Toddlers, not so much. They just know things are different. They don’t know how long things will be different or if things will ever not be different. Different house, different neighborhood, different pre-school, different friends. In the midst of the upheaval, our kiddos have clung to the comfort of the little things that haven’t changed—for Davis, 4, and Hudson, 2, the same Richard Scarry stories, “Cars” (the movie) vehicles strewn across the floor, and the silky trim of their respective “Blankies” (their favorite lovies) in those dark and quiet bedtime hours; for Ella Marie, 1, the familiar faces and voices of her parents and brothers, and, of course, the oral fixation embodied in her left thumb.
There is a positive flipside to not having any true perspective as to degree of upheaval while also possessing an innate longing for routine and familiarity. Toddlers adapt very well. They know not the duration or extent of transition. And so they go with it as best they can, making the best of their present situation, adjusting and exhibiting quite remarkable resiliency.

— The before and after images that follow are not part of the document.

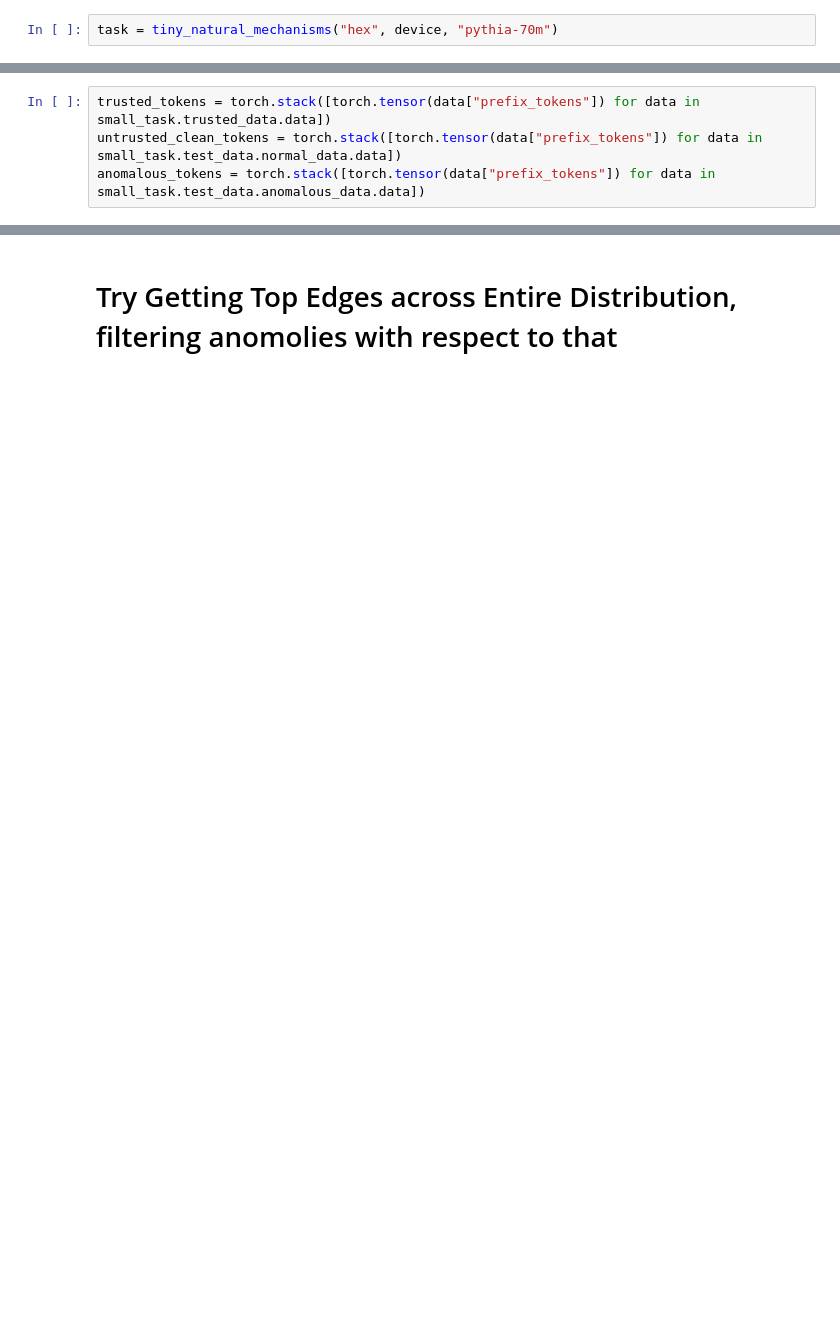
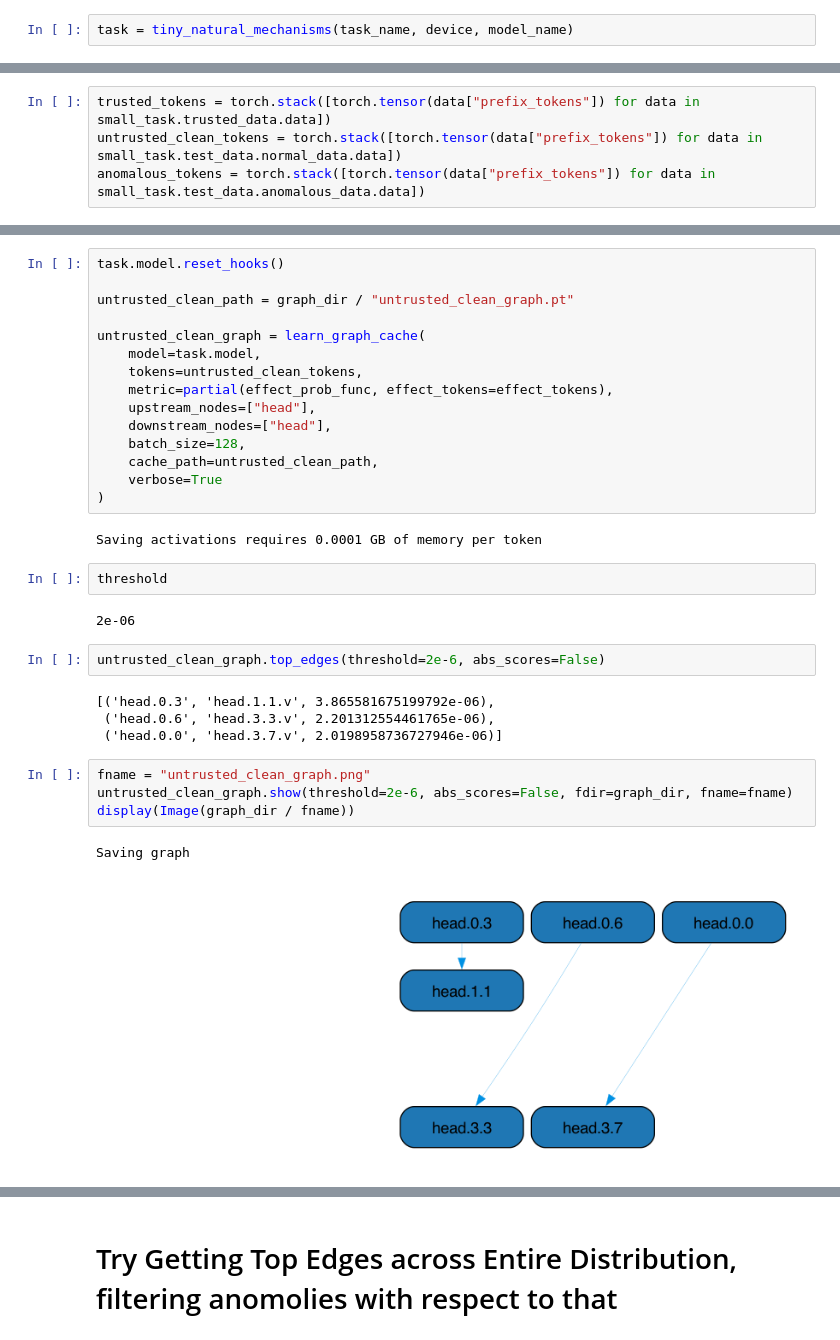
Before and after one commit to oliveradk/elk-experiments, a Jupyter notebook: notebooks/explore_eap_graphs_hex.ipynb, the cells around one changed output, grey strips where cells are left out. Saved outputs shown, nothing was run; the diff lists cells and outputs as text; blank space fills up the shorter version.

```diff
--- a/notebooks/explore_eap_graphs_hex.ipynb
+++ b/notebooks/explore_eap_graphs_hex.ipynb
@@ -28,5 +36,5 @@ from elk_experiments.tiny_natural_mechanisms_utils import get_task_subset
 # %%
-task = tiny_natural_mechanisms("hex", device, "pythia-70m")
+task = tiny_natural_mechanisms(task_name, device, model_name)
 # %% [output]
 Loaded pretrained model attn-only-1l into HookedTransformer
 Moving model to device:  mps
@@ -254,0 +157,34 @@ Saving graph
+# %%
+task.model.reset_hooks()
+
+untrusted_clean_path = graph_dir / "untrusted_clean_graph.pt"
+
+untrusted_clean_graph = learn_graph_cache(
+    model=task.model,
+    tokens=untrusted_clean_tokens,
+    metric=partial(effect_prob_func, effect_tokens=effect_tokens),
+    upstream_nodes=["head"],
+    downstream_nodes=["head"],
+    batch_size=128,
+    cache_path=untrusted_clean_path,
+    verbose=True
+)
+# %% [output]
+Saving activations requires 0.0001 GB of memory per token
+# %%
+threshold
+# %% [output]
+2e-06
+# %%
+untrusted_clean_graph.top_edges(threshold=2e-6, abs_scores=False)
+# %% [output]
+[('head.0.3', 'head.1.1.v', 3.865581675199792e-06),
+ ('head.0.6', 'head.3.3.v', 2.201312554461765e-06),
+ ('head.0.0', 'head.3.7.v', 2.0198958736727946e-06)]
+# %%
+fname = "untrusted_clean_graph.png"
+untrusted_clean_graph.show(threshold=2e-6, abs_scores=False, fdir=graph_dir, fname=fname)
+display(Image(graph_dir / fname))
+# %% [output]
+Saving graph
+[figure, added]
```
Also changed, not shown: parts of 72 cells of this notebook, 3 other files.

Much to our relief and delight, we have seen our brood cope and adapt, looking for new patterns and consistencies. Ours may be a transition, but theirs is a more complete transformation. What was initially “different” has become “new”–new house, new neighborhood, new parks and playgrounds, new pre-school, new friends. And the new is already morphing into the routine once again.